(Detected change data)
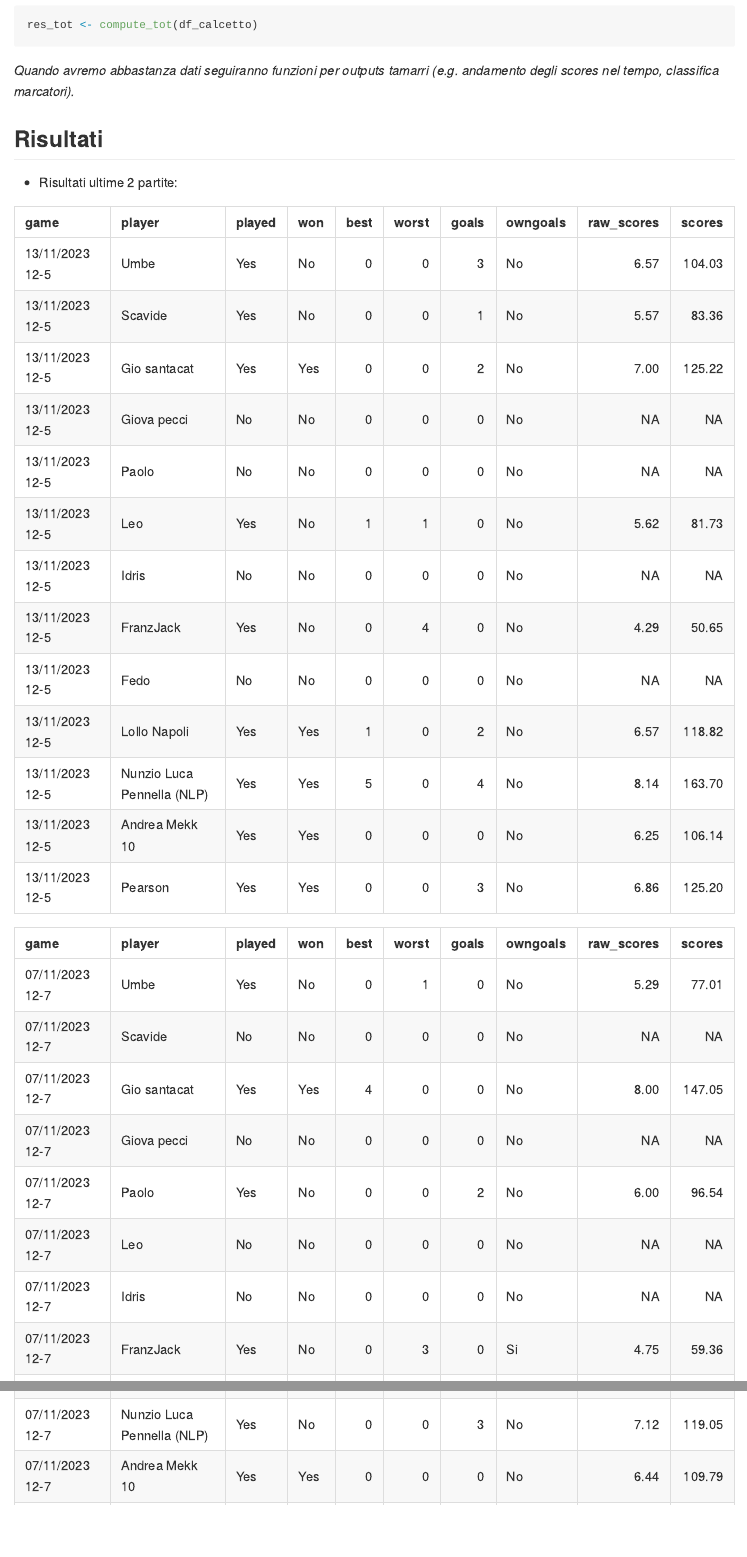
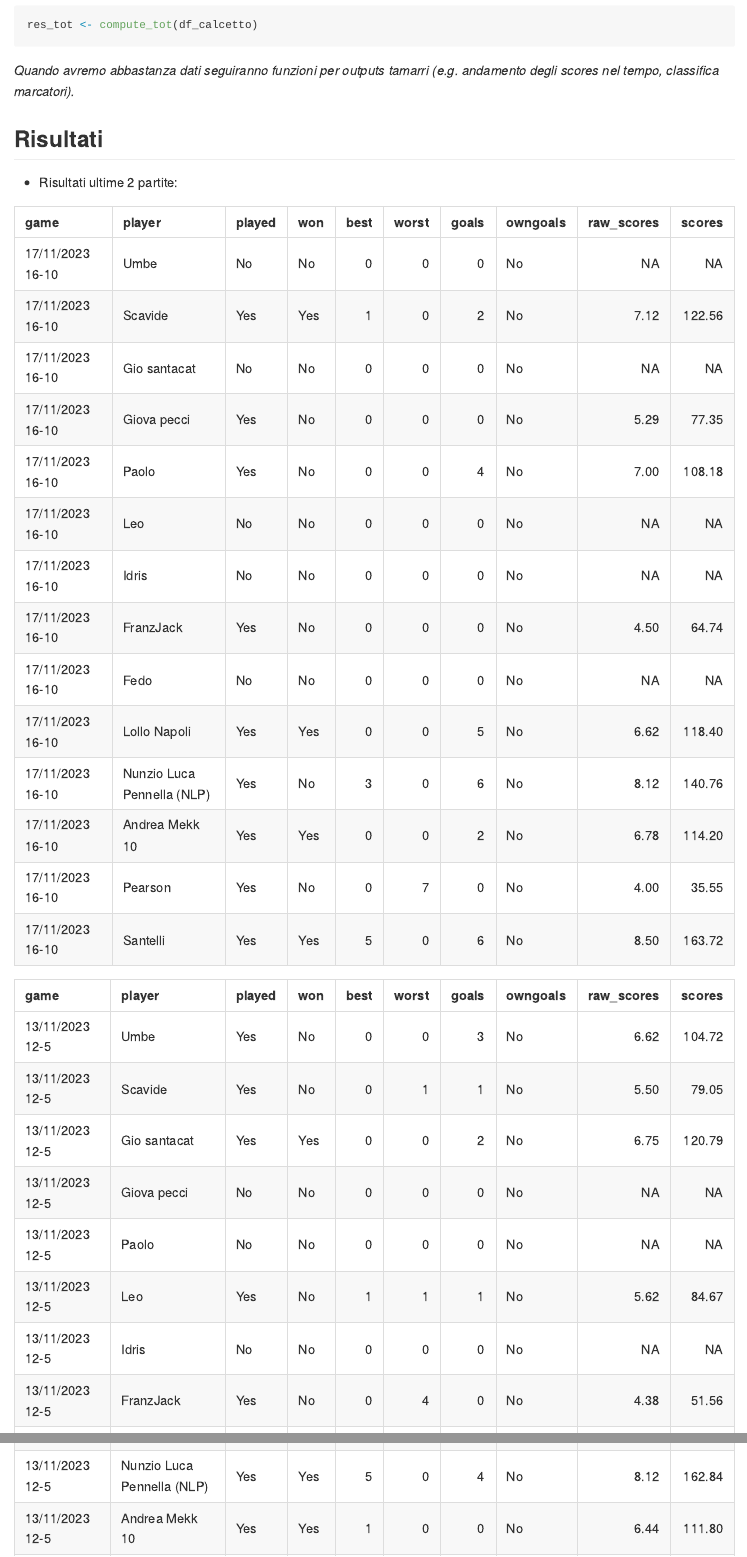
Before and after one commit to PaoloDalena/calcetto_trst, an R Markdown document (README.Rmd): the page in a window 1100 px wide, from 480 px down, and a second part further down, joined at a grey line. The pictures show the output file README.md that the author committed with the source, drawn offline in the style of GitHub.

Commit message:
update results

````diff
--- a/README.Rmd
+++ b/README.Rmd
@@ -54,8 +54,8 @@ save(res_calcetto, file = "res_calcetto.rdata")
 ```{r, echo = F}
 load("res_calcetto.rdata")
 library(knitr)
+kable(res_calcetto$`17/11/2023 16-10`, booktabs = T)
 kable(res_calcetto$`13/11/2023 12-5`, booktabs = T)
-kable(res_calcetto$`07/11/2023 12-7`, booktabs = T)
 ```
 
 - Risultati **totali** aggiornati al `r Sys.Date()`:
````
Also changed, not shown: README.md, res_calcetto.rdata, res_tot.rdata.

* **DIRECTIONS**:
For each line in the records that contains the word "kable", make a copy.

* **OUTPUT OF THE TASK**:
+kable(res_calcetto$`17/11/2023 16-10`, booktabs = T)
 kable(res_calcetto$`13/11/2023 12-5`, booktabs = T)
-kable(res_calcetto$`07/11/2023 12-7`, booktabs = T)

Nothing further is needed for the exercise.